Tuesday, January 18, 2011

The Shelter of God's Promises by Sheila Walsh

Sheila Walsh’s latest book applies Scripture to challenging situations where provision, peace, confidence, love, grace, hope, and strength are needed. She devotes a chapter to each of those needs, plus a couple of more when there are no answers except that God can be trusted and will make everything right someday. The author’s writing is very comforting and centers on biblical promises and examples. Each chapter can stand alone.

Sheila Walsh always does a good job conveying biblical truth. She quotes often from Scripture and then explains or expounds on that. It can feel a little formulaic, with chapter after chapter of first Scripture quotation and then expansion by the author.

The author can make Scripture and one’s walk with God come alive. A highlight was in the chapter on love, where the author likened questioning God’s love to standing at the top of some stairs. As you listen to and incorporate that first lie, “God doesn’t care. There’s no hope,” you take a step down, and as you believe more and more lies, you fall to the bottom of the stairs. But if you reject the first lie and tell yourself God’s promises, you can escape. I thought this was a very useful illustration and wished the book had more of these practical tips.

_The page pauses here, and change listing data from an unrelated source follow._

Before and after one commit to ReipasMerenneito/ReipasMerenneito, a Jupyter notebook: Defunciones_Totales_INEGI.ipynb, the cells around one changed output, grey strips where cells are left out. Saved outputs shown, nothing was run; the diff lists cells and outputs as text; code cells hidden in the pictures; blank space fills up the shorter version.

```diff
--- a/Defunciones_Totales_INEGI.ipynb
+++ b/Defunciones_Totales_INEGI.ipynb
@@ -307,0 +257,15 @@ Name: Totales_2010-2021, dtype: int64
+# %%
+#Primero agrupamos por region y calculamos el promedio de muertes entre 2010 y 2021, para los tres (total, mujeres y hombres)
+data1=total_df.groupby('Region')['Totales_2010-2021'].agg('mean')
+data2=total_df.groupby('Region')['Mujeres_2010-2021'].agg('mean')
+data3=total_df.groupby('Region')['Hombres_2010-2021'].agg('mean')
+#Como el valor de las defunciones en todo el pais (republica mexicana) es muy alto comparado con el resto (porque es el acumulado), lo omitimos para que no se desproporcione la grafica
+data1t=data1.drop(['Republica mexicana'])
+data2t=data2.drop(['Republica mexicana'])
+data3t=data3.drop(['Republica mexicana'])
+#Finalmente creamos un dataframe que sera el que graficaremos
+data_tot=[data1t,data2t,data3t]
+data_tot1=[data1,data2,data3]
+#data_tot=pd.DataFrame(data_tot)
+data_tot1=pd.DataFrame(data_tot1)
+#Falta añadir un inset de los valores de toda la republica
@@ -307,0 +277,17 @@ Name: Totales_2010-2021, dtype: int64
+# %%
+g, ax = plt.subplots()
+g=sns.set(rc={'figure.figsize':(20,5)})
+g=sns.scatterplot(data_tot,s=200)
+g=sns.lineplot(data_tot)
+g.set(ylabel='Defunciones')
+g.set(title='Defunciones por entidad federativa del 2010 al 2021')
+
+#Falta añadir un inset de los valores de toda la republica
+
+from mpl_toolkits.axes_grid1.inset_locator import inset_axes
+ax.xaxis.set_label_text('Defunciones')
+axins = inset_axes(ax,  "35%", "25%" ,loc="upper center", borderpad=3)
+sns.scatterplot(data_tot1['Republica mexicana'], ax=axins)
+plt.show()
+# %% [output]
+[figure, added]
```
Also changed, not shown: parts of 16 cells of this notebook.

All in all, this was a good book. It was pretty basic, but even so, it served as a good reminder of the faithfulness of God.

I received this book for free in exchange for my unbiased review through the Thomas Nelson BookSneeze Program.

Wednesday, January 5, 2011

Then Sings My Soul by Robert J. Morgan

This book contains the story of the writing of 150 songs and hymns, including ones for Christmas, Easter, and Thanksgiving. On the left page is the song, including the music, and on the right is a one-page narration about the hymnwriter.

This was an interesting book, reminding me of the long line of believers who encouraged generations with their words and music and impressing with the fact that many of those who wrote words and music sacrificed significantly to pursue their talent. A surprising number of these hymnwriters lived and died under tragic circumstances.

For the most part, the book was well written. The author carefully matched verses to hymns and so incorporated biblical truth. I would recommend this book to others.
It’s my perception that the average Christian has little to no interest in hymns. I hope this great heritage of hymns and spiritual songs will not be lost, but if the past few decades are any indication, there will be little call for books such as Morgan’s in the decades to come, a great pity and a huge loss to the church.

I received this book for free in exchange for my unbiased review through the Thomas Nelson BookSneeze Program.